Brian Framstead, who made headlines last year when he killed his girlfriend and set himself on fire, so passionately needed a happy, stable family life that he murdered the young woman because she broke off their relationship, a prosecutor told jurors Thursday.
His face and head covered with burn scars, Framstead stared blankly ahead as lawyers sketched conflicting portraits of him on the opening day of his trial in Orange County Superior Court.
In one, the 30-year-old cabinetmaker was a coolheaded murderer, stalking and shooting Tammy Davis, 19, the mother of his child, because she denied him the family life he had never known as a child.
In the other, Framstead was a jilted lover who wanted only to explain the depth of his despair before committing suicide in front of Davis, but who unwittingly became a killer when the gun accidentally went off.
Framstead faces 30 years to life in prison if convicted of using a gun in a premeditated murder. The trial is expected to last one to two weeks.
In his opening statement, defense attorney Christian R. Jensen did not dispute that Framstead shot Davis but insisted that he lacked the intent to harm her. Deputy Dist. Atty. Christopher J. Evans disagreed, saying Framstead became “obsessed” with Davis and set out to kill her, carrying a loaded gun and a pair of handcuffs when he hid in her car in Huntington Beach on the night of Jan. 5, 1990.
Curiously, both the prosecution and the defense will rely on the same two handwritten letters to try to convince jurors of Framstead’s criminal intent, or the lack of it. In one, dated Jan. 1, 1990, Framstead describes the ups and downs of the couple’s stormy relationship and details his sorrow over its breakup.
“Now my heart is aching and it won’t stop,” Framstead wrote. ". . . I know now that there is only one thing to do. I know that I will never love anyone as I do Tammy . . . yet I do not want to spend the rest of my life alone.”
It concludes: “Please forgive me.”
In an earlier, undated draft of the letter, Framstead spoke of the couple’s now-ruined future plans, saying bitterly: “If it was going to be like this, I wish she would have never come back into my life.” He said he believed that he did not deserve to “have my feelings treated like this” and insisted that he was “not that bad of a person.”

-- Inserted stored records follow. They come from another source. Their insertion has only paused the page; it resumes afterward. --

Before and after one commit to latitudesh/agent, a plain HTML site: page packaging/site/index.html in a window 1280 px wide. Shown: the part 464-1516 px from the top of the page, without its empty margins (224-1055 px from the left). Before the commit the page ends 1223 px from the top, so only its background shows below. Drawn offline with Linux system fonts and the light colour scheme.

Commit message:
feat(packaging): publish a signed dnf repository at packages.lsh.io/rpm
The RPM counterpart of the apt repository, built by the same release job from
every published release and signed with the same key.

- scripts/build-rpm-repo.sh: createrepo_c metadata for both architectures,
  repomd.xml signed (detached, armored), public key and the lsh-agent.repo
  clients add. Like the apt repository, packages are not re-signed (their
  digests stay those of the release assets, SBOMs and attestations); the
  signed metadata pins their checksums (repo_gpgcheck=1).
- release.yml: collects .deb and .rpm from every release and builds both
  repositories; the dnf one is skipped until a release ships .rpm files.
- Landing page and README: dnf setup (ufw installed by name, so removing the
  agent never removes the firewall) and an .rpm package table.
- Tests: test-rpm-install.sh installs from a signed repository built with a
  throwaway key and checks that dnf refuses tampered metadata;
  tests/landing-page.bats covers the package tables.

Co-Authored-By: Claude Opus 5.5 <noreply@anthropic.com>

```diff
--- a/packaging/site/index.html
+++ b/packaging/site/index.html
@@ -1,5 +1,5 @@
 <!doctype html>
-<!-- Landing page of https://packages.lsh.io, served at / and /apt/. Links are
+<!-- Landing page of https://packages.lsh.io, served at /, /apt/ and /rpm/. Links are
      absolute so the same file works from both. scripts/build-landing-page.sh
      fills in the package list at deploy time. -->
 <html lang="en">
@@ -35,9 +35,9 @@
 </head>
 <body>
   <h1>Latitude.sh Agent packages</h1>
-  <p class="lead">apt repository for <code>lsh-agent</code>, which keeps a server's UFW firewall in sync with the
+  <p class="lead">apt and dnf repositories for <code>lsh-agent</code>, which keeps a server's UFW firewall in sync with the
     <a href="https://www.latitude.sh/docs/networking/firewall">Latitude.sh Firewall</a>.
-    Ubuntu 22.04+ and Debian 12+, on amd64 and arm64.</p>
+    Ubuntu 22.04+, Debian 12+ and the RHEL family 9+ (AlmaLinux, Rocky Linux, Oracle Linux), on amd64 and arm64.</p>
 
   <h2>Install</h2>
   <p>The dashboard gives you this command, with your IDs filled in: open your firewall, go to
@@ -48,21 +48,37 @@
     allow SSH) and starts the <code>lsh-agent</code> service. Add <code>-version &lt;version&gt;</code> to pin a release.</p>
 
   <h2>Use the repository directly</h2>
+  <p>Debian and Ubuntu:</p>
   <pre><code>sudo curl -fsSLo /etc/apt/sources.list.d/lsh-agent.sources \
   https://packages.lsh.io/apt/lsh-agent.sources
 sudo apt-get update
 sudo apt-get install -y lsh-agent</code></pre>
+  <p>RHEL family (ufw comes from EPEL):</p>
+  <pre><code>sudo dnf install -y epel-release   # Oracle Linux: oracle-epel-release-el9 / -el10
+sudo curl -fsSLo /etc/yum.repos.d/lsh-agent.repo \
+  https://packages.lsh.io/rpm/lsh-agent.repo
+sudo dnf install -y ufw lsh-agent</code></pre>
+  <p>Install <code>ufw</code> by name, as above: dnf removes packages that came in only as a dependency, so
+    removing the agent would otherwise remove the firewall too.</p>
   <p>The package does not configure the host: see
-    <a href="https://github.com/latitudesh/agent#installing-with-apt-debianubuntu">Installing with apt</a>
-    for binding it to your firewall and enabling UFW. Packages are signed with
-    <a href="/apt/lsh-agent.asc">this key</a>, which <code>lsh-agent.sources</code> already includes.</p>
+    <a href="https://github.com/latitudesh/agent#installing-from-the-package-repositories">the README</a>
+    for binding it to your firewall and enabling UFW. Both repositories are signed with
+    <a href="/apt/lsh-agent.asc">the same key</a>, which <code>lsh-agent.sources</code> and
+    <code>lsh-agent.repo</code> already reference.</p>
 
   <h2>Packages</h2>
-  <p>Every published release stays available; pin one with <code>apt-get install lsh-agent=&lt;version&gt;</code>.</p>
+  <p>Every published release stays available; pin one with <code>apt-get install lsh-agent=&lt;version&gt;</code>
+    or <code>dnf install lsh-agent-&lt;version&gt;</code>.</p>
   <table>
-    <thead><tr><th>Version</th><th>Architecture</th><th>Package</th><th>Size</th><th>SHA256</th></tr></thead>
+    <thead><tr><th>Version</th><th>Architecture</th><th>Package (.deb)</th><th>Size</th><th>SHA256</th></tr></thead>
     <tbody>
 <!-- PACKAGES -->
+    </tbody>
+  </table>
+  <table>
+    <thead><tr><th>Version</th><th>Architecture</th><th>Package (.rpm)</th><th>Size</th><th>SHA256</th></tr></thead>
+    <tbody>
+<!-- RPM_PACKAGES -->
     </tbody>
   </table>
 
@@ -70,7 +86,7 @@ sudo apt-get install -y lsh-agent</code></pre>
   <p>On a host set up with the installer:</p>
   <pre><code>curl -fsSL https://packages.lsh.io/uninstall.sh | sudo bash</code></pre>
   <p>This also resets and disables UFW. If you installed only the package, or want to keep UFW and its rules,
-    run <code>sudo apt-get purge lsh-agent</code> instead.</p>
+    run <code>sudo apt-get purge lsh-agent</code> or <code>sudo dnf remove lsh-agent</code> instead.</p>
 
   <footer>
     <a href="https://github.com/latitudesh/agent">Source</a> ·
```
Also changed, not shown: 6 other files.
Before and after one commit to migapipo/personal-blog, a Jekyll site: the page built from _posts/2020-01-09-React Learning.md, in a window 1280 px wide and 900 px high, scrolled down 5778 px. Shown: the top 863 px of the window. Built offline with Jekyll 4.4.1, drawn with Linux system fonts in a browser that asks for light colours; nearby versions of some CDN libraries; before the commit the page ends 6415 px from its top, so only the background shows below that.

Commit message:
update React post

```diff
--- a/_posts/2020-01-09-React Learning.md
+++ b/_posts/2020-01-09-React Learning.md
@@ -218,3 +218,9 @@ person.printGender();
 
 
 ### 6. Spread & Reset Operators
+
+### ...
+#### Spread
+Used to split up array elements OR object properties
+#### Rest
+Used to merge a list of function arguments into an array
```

Evans noted that Framstead had threatened Davis before. In April, 1989, soon after they had split up, Framstead displayed a gun to force Davis to discuss their relationship. He later pleaded guilty to brandishing a weapon and was set to begin a six-month term in county jail on Jan. 7, 1990.
Since meeting at a Garden Grove bowling alley where they both worked, the pair had an on-again, off-again relationship, both lawyers said. But the two attorneys cast the affair’s history differently.
Jensen described how the two “got along lovingly” at first and “showered” each other with gifts and flowers, taking parenting classes together when Davis was pregnant. When Davis took their daughter and moved out, Framstead was “left with nothing and no one,” Jensen said.
Framstead even attempted suicide once but couldn’t figure out how to deactivate the weapon’s safety mechanism, Jensen said. Framstead’s brother later found him in a closet, “cowering” under a pile of clothes, the attorney said.
Because of that botched attempt, Framstead was determined to succeed that night of Jan. 5, Jensen told jurors. He took a shotgun, as many prescription drugs as he could gather, a pair of handcuffs and a 5-gallon can of gasoline. If the pills and gun didn’t work, Framstead planned to set himself on fire, cuffing himself to the steering wheel, Jensen said.
That night, after a couple of weeks of a reunited relationship with Davis that had then soured again, Framstead hid in Davis’ car while she worked as a waitress at Bob’s Big Boy. He wanted to make her listen to how much pain she had caused him, Jensen said. Once she got in the car, Framstead kept the gun cocked, pointed at his own face, Jensen said.
But Jensen said the plan went awry when Davis panicked and leaped from the car, running to a stranger’s doorstep to seek help. Framstead followed her with the gun. Turning, he accidentally struck her with the barrel of the cocked gun and it went off, Jensen said.
Evans’ version was different. The woman who lived at that house will testify, he said, that she heard Davis scream, “Help me! Help me!” and rattle the doorknob, trying to get in, and then, “Oh, God.” The woman heard two voices arguing: the man’s, cool and calm, and the woman’s, hysterical, Evans said. Then, she heard Davis scream, “No! No! No!” and a single shot.
The shot was fired at very close range from above, as Framstead stood over Davis, Evans said. Just before the gun fired, he said, Davis turned away, her hands cupped in front of her face. She was found slumped against the front door.
Framstead drove toward Victorville, leading law enforcement officials in a chase after he was located the next day. As they closed in on him, he doused himself with gasoline and lit a match. He screamed at officers to leave him in the car, but they dragged him out, burning, and saved his life, Jensen said.
Framstead spent months in the hospital, recovering from burns all over his body.